  • Album No. 2 – Capitol #T-2568/#ST-2568; rel. 9/1966 (#90)
  • The Outsiders In – Capitol #T-2636/#ST-2636; rel. 1/1967 (Did not chart)
  • Leave Us Alone – Capitol (No catalogue number, cancelled before release. However, a tentative album cover slick for this release is shown in the "collage" of The Outsiders' "Capitol Collectors Series" CD booklet)

Live albums[edit]

  • Happening Live! – Capitol #T-2745/#ST-2745; rel. 8/1967 (#103)
  • 30 Years Live – Collectables; rel. 1996

Reissues and releases outside the U.S.[edit]

Retrospective albums[edit]

Compilation albums[11][edit]

  • Time Won't Let Me
  1. Nuggets: Original Artyfacts from the First Psychedelic Era, 1965-1968 (box set)
  2. Nuggets from Nuggets (CD)
  3. Nuggets, Volume 3 (LP)
  4. Pride from Cleveland Past (LP)

"Time Won't Let Me" has also been included on many other compilation albums that are aimed at mainstream audiences; Allmusic lists more than 40 such albums.

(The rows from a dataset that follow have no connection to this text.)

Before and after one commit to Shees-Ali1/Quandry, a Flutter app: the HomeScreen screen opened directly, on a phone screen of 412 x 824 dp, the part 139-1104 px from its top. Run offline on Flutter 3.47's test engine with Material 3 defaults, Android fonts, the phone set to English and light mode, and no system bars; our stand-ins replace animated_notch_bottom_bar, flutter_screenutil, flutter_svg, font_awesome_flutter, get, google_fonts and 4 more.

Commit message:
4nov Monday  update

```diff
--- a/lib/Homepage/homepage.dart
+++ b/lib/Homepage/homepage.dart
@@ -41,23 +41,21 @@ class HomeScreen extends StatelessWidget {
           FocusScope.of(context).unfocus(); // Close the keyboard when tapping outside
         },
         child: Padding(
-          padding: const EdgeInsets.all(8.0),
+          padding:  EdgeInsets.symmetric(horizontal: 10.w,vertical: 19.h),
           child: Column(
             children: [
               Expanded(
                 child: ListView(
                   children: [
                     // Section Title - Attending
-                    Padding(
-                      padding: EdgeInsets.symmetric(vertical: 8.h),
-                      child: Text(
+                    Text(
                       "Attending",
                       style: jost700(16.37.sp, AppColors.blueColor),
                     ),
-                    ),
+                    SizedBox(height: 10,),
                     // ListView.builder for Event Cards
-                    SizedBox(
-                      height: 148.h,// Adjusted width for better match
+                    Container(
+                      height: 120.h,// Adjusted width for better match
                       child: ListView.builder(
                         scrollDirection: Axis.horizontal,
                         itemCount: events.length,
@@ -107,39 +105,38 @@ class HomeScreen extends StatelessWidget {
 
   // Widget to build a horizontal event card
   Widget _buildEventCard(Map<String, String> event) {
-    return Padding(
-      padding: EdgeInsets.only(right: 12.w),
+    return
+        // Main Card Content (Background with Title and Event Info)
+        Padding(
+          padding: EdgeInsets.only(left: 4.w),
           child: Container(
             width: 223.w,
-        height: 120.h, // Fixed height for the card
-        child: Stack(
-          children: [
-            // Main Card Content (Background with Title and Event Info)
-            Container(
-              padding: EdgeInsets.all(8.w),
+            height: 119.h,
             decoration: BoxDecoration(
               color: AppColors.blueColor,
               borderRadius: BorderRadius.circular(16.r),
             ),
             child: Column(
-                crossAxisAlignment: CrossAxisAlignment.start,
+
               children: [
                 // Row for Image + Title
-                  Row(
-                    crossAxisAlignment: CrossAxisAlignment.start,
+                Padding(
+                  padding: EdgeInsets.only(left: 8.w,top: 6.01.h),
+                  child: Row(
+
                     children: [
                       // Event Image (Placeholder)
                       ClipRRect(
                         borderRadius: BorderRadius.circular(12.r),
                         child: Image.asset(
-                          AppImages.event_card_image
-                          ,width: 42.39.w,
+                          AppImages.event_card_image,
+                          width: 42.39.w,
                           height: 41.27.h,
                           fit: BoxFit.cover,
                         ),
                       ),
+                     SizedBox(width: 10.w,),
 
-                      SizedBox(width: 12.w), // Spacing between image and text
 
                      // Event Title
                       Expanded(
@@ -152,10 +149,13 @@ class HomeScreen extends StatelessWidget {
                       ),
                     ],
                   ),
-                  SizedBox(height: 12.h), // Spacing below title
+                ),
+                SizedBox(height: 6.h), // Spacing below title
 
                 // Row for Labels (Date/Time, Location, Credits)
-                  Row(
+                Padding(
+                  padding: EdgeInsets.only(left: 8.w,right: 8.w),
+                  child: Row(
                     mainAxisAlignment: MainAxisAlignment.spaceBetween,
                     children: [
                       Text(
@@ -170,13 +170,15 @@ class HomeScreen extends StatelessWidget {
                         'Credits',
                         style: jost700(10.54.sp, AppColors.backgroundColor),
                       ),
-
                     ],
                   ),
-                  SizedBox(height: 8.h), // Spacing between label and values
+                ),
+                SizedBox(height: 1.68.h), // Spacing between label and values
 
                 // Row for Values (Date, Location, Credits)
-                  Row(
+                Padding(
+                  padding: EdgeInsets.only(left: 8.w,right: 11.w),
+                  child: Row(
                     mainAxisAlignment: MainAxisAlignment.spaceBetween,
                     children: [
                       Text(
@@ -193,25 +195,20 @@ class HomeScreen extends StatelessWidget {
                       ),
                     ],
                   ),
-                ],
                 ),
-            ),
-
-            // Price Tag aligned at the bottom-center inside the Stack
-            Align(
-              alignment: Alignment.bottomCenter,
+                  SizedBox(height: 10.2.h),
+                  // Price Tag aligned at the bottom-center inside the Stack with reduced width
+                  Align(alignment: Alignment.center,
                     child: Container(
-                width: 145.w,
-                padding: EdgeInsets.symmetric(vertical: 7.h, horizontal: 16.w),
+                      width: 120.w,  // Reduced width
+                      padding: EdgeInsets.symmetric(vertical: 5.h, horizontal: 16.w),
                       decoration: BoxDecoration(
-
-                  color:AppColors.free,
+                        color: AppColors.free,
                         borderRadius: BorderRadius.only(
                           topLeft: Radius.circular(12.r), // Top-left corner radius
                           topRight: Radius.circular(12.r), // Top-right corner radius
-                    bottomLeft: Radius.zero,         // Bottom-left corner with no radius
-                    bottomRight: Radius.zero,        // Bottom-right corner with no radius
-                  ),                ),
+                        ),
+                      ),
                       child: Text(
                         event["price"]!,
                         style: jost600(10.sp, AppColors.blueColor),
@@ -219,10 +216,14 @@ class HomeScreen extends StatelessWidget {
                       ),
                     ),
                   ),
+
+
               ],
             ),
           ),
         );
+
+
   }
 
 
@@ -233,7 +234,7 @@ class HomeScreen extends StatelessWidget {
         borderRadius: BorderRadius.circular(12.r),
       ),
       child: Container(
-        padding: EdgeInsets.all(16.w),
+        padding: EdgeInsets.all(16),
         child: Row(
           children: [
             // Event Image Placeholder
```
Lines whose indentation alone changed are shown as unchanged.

  • I'm Not Trying to Hurt You
  1. Pebbles, Volume 9 (LP)
  • Lost in My World
  1. Nuggets, Volume 4 (LP)
  • And Now You Want My Sympathy
  1. Psychedelic Archives – USA Garage, Volume 1 (Cassette)

References[edit]

  1. ^ a b c d e f Eder, Bruce, Allmusic, Biography of the Outsiders. Retrieved 5 Feb 2008.
  2. ^ a b Eder, Bruce, Yahoo! Music, "The Outsiders" biography. Retrieved 17 Sept. 2007.
  3. ^ Murrells, Joseph (1978). The Book of Golden Discs (2nd ed.). London: Barrie and Jenkins Ltd. p. 209. ISBN 0-214-20512-6. 
  4. ^ a b c d Krider, Don. Outsiders biography on Epinions.com. Retrieved 8 Feb 2008.
  5. ^ "Bomp List" archives, 8 Dec. 2001. Retrieved 17 Sept. 2007.
  6. ^ a b c Biography of the band on www.classicbands.com. Retrieved 18 Mar 2008.
  7. ^ James, Gary. Interview with Sonny Geraci. www.classicbands.com. Retrieved 19 Mar 2008.
  8. ^ "Oldies Music News". Retrieved 2012-05-08. 
  9. ^ Cleveland Plain Dealer
  10. ^ Listing on www.CDuniverse.com.
  11. ^ Ugly Things fanzine, "Searchin' for Shakes" on-line database.

Literature[edit]

  • The Billboard Book of Top 40 Hits, 7th ed. by Joel Whitburn (2000)

External links[edit]